The 2017 —and foreseeable future— business environment will be characterized by constant change, from fluctuating markets to political disruption to new technology. The C-suite is feeling the pressure from all sides, and large global corporate entities (with firmly established and entrenched procedures) are expected to be as nimble as a Silicon Valley startup.
In a recently published report, Future-proofing the CEO: Why Chief Executives need to adapt in an unpredictable world, 71% of those polled thought that technology and digital would be the biggest driver of change in their industry over the next 10 years, yet only 40% thought their businesses were currently well prepared for this change.
For companies looking to stay ahead of the competition, acquire or merge with another company, or create new business lines, this ability to keep pace with technology and digital change is a Number 1 priority.
The Process Principle
Yet, technology is not the sole factor in digital transformation, whether it’s the Finance department or any other area of business. Real transformation cannot happen without the underlying processes changing.
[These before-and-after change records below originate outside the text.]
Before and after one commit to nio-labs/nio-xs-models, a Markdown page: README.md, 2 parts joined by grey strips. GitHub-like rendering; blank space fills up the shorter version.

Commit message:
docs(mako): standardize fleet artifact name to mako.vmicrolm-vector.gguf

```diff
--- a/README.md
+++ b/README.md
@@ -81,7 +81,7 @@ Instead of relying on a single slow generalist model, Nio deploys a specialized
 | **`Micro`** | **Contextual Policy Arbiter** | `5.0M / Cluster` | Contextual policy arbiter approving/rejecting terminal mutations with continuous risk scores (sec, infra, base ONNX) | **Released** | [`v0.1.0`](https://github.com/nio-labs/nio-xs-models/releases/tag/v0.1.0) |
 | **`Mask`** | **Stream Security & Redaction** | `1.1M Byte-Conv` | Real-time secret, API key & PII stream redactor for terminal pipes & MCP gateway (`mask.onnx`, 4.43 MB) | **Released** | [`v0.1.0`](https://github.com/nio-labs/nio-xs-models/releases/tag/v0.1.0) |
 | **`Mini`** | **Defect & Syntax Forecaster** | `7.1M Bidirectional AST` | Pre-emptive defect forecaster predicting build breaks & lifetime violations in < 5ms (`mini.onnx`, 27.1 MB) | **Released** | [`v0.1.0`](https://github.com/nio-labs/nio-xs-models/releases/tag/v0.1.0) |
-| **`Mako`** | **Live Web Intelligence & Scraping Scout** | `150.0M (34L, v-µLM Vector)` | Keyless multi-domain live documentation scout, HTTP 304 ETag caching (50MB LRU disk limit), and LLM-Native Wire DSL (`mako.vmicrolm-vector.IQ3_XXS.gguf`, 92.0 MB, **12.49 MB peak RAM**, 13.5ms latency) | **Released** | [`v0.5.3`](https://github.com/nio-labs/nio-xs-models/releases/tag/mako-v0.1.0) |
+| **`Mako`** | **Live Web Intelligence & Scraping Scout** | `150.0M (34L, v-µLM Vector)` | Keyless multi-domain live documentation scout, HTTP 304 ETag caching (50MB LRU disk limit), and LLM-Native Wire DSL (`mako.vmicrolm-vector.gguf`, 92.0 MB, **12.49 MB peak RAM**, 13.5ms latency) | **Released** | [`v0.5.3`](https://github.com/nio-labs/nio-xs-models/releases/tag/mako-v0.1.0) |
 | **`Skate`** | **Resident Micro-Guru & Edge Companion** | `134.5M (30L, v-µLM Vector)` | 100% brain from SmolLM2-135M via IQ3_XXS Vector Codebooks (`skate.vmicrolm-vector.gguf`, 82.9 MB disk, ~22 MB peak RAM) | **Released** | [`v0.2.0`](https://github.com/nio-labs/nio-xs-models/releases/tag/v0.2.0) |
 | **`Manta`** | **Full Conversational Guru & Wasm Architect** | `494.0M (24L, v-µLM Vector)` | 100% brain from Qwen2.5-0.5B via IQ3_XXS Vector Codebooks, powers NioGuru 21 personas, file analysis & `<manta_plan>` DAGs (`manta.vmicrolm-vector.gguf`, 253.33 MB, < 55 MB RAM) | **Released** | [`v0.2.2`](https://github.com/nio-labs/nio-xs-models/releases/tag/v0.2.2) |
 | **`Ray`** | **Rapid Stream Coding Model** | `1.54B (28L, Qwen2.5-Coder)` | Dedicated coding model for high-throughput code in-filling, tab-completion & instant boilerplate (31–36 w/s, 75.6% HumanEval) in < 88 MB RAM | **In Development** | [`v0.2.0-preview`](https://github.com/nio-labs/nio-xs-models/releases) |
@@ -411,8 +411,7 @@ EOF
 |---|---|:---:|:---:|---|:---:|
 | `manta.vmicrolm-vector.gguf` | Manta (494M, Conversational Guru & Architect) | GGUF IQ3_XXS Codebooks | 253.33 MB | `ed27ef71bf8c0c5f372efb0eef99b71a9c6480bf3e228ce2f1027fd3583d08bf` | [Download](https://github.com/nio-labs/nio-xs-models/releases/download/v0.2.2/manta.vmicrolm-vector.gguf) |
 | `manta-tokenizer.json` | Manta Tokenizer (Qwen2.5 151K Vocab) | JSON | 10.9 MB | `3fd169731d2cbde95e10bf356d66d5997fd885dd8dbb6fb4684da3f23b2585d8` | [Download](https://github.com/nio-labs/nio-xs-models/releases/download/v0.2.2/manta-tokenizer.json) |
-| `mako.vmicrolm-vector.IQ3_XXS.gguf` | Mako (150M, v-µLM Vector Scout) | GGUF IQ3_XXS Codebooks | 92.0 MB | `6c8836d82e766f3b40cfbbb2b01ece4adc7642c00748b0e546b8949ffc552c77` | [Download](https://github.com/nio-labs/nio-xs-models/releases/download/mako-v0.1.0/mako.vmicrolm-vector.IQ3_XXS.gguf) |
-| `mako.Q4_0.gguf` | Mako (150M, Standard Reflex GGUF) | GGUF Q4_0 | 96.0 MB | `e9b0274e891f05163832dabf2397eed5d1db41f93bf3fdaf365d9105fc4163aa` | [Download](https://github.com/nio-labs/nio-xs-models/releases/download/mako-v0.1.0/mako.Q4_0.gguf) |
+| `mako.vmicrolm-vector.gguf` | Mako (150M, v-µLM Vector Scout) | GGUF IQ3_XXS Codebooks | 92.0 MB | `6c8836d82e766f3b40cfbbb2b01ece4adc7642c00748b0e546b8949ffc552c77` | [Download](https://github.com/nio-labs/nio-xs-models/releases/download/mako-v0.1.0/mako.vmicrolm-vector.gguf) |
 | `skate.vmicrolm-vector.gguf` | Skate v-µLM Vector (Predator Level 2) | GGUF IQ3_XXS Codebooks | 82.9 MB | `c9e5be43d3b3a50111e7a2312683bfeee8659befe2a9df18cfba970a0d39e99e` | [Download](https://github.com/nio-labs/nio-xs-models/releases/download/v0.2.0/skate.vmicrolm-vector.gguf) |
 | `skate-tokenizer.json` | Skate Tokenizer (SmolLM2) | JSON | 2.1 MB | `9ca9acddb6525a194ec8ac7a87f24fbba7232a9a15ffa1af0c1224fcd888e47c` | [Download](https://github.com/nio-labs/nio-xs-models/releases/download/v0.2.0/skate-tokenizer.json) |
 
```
Outcomes can be aligned with strategy, but unless there is a serious rethink about how things are done, technology will never reach its full potential.
Companies can put in new customer-facing technologies, like allowing clients to pay invoices online, but if the processes in the Accounts Receivable and Cash Application department still require manual PO matching, or other human intervention, the benefit goes unrealized.
Beyond technology, organizations need to evolve processes, and view them through a more holistic end-to-end lens. In short, transformation begins with process innovation.
The Nitty Gritty of Change
The journey starts with process mapping. Before any movement toward a future state can begin, organizations need to have a deep understanding of the “As Is” process. However, from our experience, most F&A departments have some documentation, but it may not always be current or complete.
This predicament can be seen as an analogy for the larger challenge of process transformation. F&A department resources are so caught up with the day-to-day act of “doing” that the very act of analyzing existing processes as a catalyst for process re-engineering seems overwhelming and near-impossible.
Even with decades of change management models and theory to draw from, the failure rate of change management initiatives is still pegged between 60-70%. A recent 2016 report by Proviti, a global consulting firm, and North Carolina State University’s Enterprise Risk Management (ERM) Initiative noted that just under half (49%) of CFOs stated that resistance to change was a significant risk to their organization.
To create best-in-class practices and processes that begin the path to F&A transformation, companies need to see where behaviors and patterns need to change to become standardized and optimized.
Your Next Step
In our experience, this usually takes a third-party, a provider who is highly skilled in process transformation, who understands the industry norms, and can eliminate inconsistencies, conduct a due diligence on the end-to-end processes and eliminate exceptions.
Sutherland can bring in bolt-on workflow tools, e-invoicing technology, cloud-based document and knowledge management systems and leading edge process automation tools. If you’re looking to rethink your legacy F&A processes and take advantage of technology to improve your outcomes, please schedule an appointment today for a free evaluation of your accounting processes.